SUPPLIED ENTRIES:
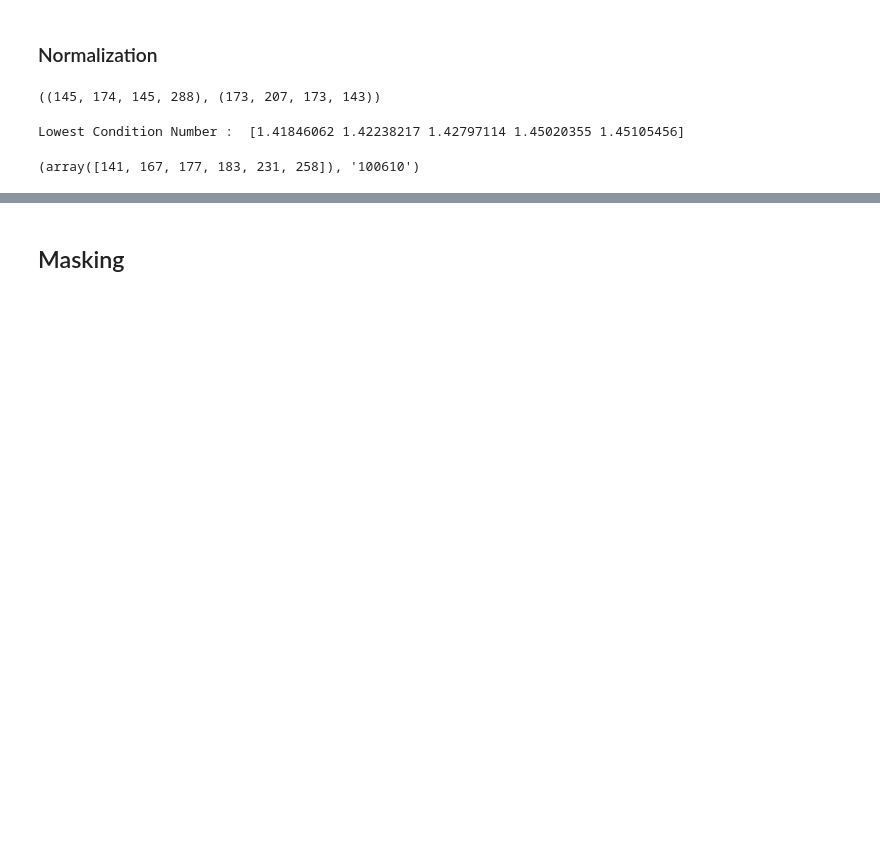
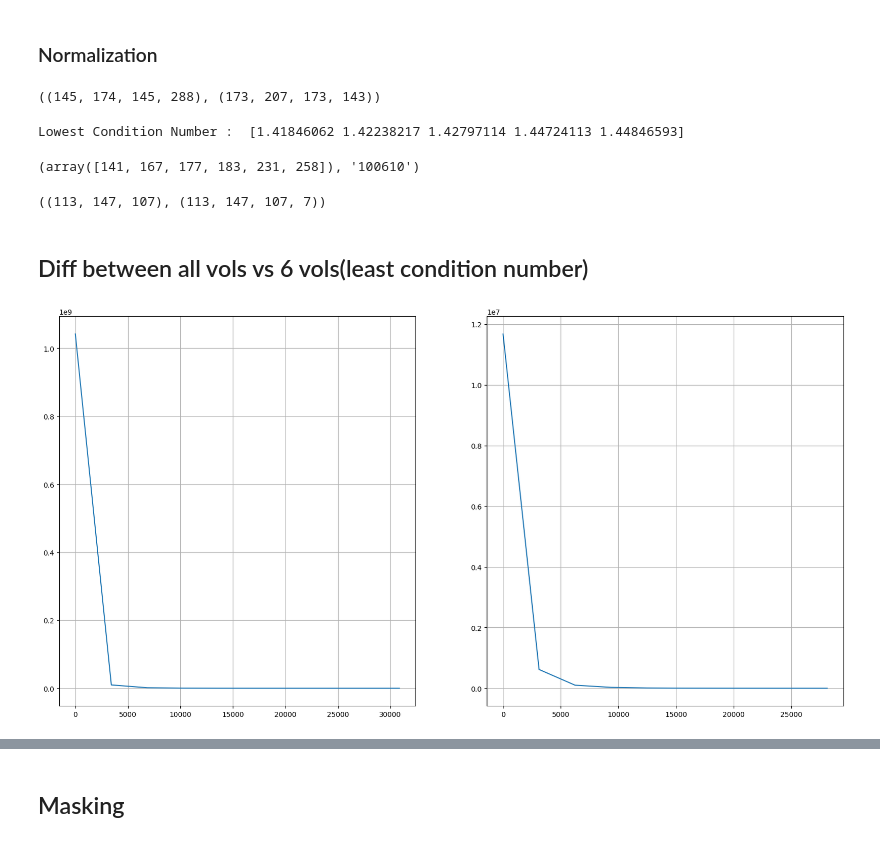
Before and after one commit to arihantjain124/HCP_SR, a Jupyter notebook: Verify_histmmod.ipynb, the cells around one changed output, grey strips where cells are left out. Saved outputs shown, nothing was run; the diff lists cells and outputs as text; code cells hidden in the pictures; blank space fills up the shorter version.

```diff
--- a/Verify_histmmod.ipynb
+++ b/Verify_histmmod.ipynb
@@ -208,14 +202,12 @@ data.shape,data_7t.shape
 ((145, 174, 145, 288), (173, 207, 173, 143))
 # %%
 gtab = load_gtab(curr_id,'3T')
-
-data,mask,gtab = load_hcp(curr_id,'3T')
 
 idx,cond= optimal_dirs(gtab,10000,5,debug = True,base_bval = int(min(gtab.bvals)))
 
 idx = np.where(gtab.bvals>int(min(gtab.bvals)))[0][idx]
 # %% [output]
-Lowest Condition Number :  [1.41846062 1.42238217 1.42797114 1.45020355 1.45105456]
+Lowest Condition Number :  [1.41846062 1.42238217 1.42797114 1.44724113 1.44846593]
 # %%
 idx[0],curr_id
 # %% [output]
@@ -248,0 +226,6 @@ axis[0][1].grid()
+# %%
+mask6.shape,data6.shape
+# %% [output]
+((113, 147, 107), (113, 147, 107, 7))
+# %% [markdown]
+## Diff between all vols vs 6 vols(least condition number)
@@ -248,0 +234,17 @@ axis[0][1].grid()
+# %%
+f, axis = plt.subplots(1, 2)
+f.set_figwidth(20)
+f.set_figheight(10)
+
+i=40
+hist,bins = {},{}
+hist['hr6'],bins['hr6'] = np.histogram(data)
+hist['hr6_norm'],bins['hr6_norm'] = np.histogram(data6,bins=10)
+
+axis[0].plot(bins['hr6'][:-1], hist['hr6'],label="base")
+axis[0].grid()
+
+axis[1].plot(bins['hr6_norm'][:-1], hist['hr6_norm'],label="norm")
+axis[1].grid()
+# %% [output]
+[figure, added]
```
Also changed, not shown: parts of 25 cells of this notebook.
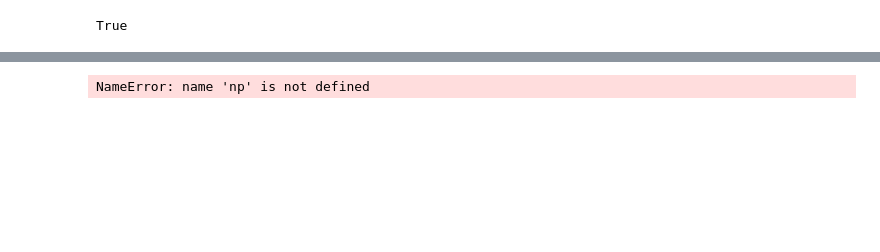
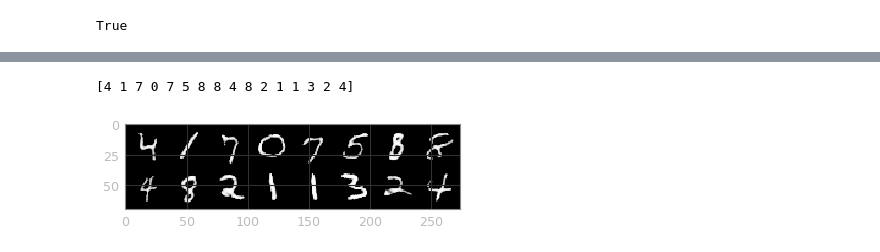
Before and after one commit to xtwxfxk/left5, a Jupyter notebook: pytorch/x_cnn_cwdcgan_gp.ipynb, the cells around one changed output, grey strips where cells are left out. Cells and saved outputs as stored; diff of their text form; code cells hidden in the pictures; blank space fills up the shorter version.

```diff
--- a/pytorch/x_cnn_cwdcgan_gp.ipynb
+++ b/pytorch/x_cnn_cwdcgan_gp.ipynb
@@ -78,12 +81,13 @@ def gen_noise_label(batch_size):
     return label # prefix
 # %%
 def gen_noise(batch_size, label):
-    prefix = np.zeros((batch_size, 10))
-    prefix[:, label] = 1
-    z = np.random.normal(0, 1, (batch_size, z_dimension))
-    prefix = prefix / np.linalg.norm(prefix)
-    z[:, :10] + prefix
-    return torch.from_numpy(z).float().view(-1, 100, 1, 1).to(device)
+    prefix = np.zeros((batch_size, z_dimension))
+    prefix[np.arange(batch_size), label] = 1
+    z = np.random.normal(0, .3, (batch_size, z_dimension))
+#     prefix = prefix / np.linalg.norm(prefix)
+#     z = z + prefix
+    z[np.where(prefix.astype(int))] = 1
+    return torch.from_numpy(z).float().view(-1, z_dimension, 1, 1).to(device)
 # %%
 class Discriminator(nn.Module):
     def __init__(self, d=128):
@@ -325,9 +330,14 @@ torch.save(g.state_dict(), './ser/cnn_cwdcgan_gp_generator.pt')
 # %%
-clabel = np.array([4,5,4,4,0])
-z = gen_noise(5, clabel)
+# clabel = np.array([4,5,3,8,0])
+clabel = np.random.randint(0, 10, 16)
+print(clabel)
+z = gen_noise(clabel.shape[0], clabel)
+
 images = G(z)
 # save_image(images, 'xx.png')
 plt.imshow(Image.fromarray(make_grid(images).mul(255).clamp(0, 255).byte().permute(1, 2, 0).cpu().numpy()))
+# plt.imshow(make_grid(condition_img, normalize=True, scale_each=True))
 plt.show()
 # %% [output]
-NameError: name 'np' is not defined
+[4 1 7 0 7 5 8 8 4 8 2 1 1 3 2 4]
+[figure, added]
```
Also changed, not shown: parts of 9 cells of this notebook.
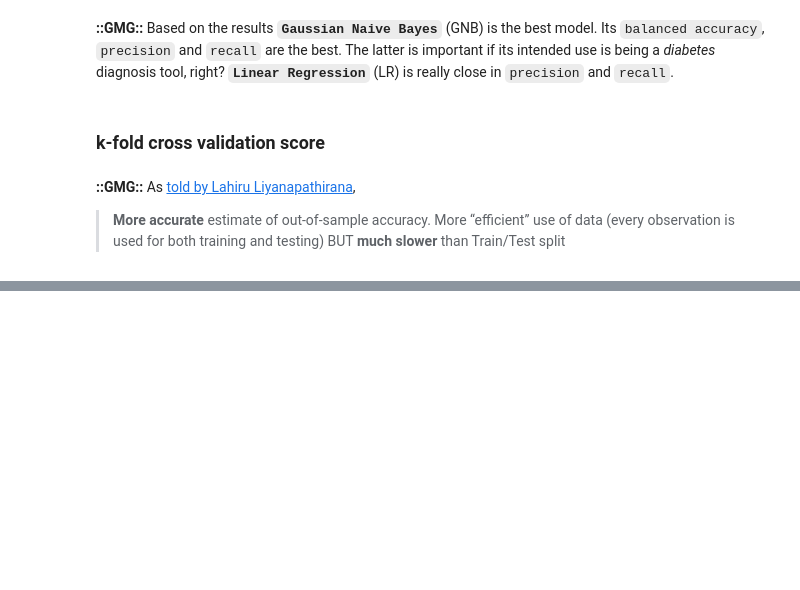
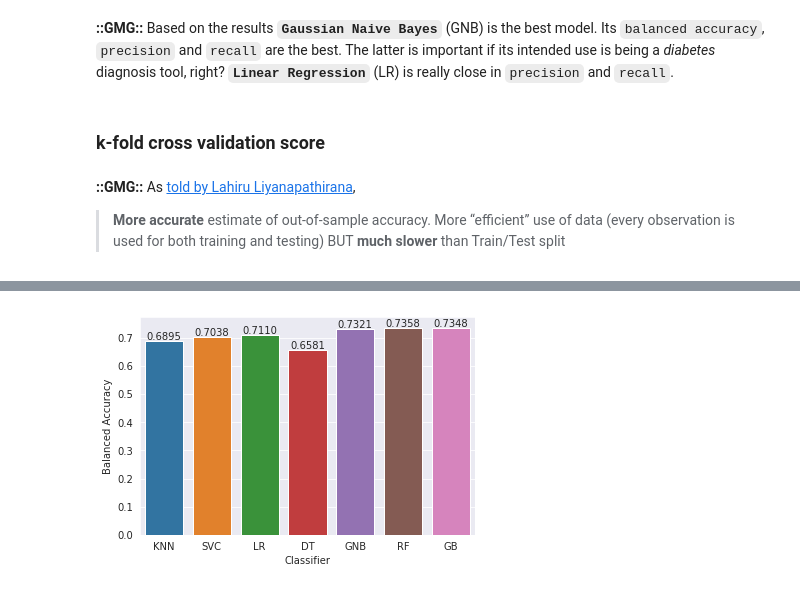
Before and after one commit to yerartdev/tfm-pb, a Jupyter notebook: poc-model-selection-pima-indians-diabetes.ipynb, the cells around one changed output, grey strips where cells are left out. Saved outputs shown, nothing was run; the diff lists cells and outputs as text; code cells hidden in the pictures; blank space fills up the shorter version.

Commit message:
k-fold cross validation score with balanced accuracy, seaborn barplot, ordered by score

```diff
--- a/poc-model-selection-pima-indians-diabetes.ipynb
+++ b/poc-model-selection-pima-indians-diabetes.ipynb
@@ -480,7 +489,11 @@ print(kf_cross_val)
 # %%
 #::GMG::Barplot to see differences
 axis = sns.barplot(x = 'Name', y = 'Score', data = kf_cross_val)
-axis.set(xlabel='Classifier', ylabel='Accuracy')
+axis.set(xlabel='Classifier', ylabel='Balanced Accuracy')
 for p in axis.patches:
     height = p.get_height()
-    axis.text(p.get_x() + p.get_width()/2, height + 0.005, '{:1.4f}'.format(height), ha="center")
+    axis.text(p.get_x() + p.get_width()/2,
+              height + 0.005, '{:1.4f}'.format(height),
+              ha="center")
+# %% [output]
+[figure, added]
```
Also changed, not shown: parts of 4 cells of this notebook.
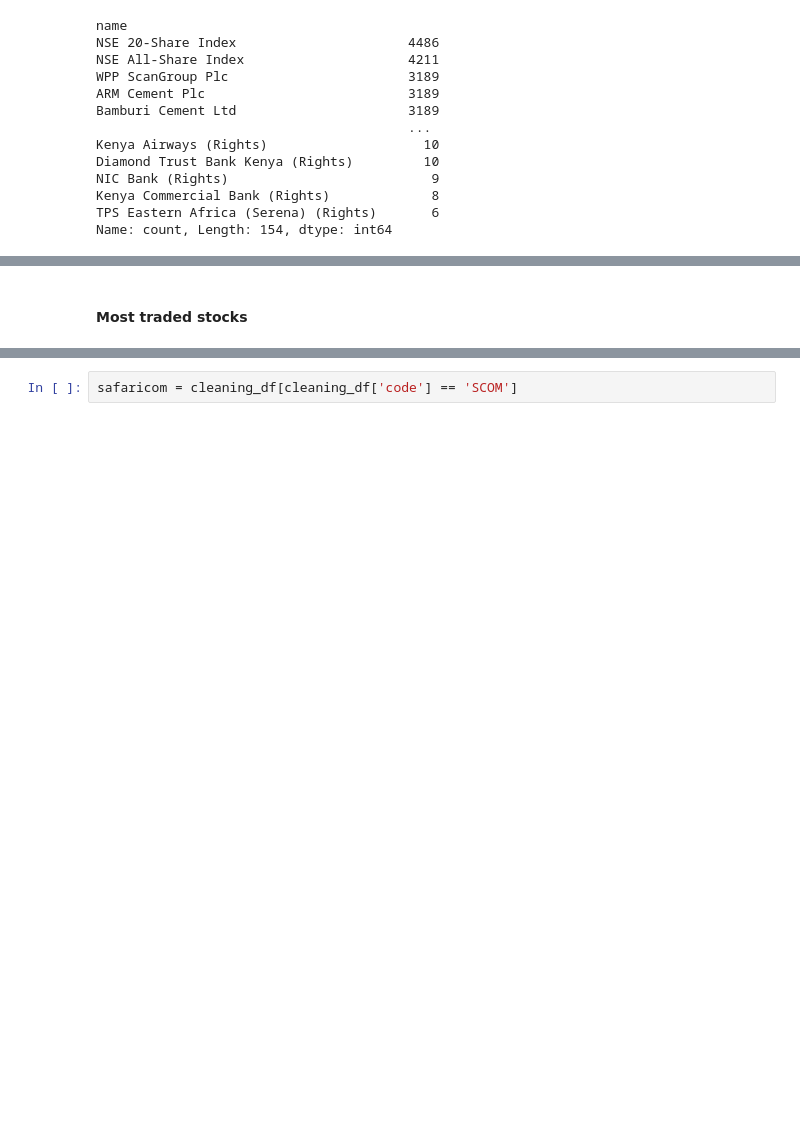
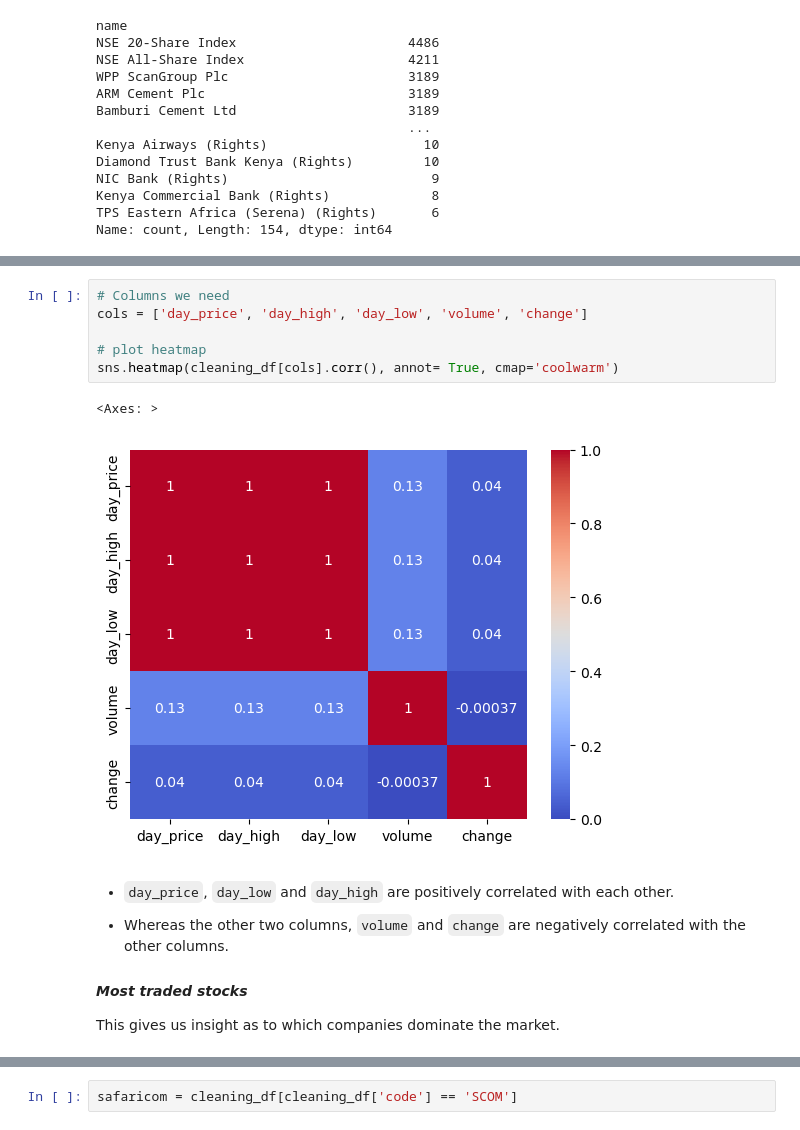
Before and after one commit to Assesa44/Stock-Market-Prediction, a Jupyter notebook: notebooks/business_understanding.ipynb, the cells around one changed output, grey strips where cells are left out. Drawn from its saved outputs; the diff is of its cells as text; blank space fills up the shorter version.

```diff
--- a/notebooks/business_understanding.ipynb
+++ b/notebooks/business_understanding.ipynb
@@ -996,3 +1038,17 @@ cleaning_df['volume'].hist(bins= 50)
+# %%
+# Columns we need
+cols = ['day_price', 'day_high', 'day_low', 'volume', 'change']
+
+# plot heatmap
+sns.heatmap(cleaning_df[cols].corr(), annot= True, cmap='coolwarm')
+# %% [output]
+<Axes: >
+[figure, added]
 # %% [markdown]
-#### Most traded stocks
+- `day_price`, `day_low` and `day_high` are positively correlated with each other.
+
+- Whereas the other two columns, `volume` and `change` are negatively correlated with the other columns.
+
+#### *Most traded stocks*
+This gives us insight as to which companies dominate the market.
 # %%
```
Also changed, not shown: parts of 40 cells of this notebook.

WORK INSTRUCTIONS: Go through the material and copy each line that contains "shown".

FINISHED EXERCISE:
Before and after one commit to arihantjain124/HCP_SR, a Jupyter notebook: Verify_histmmod.ipynb, the cells around one changed output, grey strips where cells are left out. Saved outputs shown, nothing was run; the diff lists cells and outputs as text; code cells hidden in the pictures; blank space fills up the shorter version.
Also changed, not shown: parts of 25 cells of this notebook.
Also changed, not shown: parts of 9 cells of this notebook.
Before and after one commit to yerartdev/tfm-pb, a Jupyter notebook: poc-model-selection-pima-indians-diabetes.ipynb, the cells around one changed output, grey strips where cells are left out. Saved outputs shown, nothing was run; the diff lists cells and outputs as text; code cells hidden in the pictures; blank space fills up the shorter version.
Also changed, not shown: parts of 4 cells of this notebook.
Also changed, not shown: parts of 40 cells of this notebook.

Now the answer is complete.